There's plenty of seafood down Highway 904 in Calabash, the self-proclaimed seafood capital of the world. For some local flavor, head south just over the border and have a cold one and some Grouper bites at Crab Catchers in Little River. If too much fried seafood is taking distance off your drives and putting inches on your waistline, try the Grapevine Restaurant and Lounge (910.575.6565) in Calabash (see our accompanying review). For breakfast, the Sunrise Pancake House (910.575.1001) in Calabash serves up greasy spoon diner food better than any joint in town.
Beach Vacations, Inc. offers one, two and three bedroom golf villas (pictured above) around the corner at Sandpiper Bay Golf Club. This Myrtle Beach stay and play mainstay will also fix you up with a custom golf package that includes Tigers Eye and any other of the Brunswick County, North Myrtle Beach courses you want to play. Call 800.449.4005 for more information, or check them out online at www.beach-vacation.com.
Conditions: A -
Practice Facilities: B
Club House/Pro Shop: A
Pace of Play: A
Overall Rating: A-
January 16, 2002
Shane Sharp is vice president of Buffalo Communications, a golf and lifestyle media agency. He was a writer, senior writer and managing editor of TravelGolf.com from 1997 to 2003.
Any opinions expressed above are those of the writer and do not necessarily represent the views of the management.
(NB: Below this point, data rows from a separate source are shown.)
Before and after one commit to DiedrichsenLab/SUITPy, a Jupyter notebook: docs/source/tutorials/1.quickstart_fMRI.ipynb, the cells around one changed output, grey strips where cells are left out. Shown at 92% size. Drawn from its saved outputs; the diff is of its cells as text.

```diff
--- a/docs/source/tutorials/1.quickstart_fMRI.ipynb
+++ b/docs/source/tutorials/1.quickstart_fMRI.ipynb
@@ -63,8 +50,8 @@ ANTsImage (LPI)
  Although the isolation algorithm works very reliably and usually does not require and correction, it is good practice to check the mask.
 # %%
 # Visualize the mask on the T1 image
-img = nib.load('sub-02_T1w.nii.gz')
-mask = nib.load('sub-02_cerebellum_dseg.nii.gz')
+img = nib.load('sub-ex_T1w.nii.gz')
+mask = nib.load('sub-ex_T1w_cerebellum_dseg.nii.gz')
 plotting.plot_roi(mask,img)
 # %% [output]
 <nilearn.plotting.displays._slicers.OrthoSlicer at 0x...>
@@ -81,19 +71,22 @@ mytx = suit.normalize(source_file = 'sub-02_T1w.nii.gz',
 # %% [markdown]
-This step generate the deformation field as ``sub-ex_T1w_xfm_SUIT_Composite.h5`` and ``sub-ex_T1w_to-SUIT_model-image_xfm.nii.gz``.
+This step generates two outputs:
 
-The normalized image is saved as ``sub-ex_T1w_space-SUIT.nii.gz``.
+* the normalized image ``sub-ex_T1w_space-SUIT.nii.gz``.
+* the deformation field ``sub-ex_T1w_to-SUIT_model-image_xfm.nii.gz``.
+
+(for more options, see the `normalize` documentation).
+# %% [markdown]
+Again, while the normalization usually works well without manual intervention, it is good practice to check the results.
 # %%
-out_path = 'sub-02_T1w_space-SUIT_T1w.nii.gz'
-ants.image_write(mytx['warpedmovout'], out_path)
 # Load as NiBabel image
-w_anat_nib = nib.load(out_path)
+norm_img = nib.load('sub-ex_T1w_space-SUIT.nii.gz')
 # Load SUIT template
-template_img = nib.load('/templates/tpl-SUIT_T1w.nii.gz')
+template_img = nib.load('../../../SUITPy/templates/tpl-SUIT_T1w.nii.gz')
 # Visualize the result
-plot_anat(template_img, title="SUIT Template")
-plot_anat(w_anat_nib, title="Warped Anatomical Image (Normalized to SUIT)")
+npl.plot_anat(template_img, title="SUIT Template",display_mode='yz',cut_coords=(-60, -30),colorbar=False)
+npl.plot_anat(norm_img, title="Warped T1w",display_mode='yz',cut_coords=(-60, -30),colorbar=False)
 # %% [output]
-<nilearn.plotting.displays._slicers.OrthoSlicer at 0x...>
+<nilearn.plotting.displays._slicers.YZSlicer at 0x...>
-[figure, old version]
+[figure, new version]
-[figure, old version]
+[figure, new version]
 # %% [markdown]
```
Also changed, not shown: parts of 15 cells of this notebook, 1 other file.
The Alisal Guest Ranch and Resort in Solvang is a romantic, classic Western-style getaway amid the wine lovers' setting of California's central coast. And there's some great golf, too, with 36 holes of diverse play on site for both the public and resort guests.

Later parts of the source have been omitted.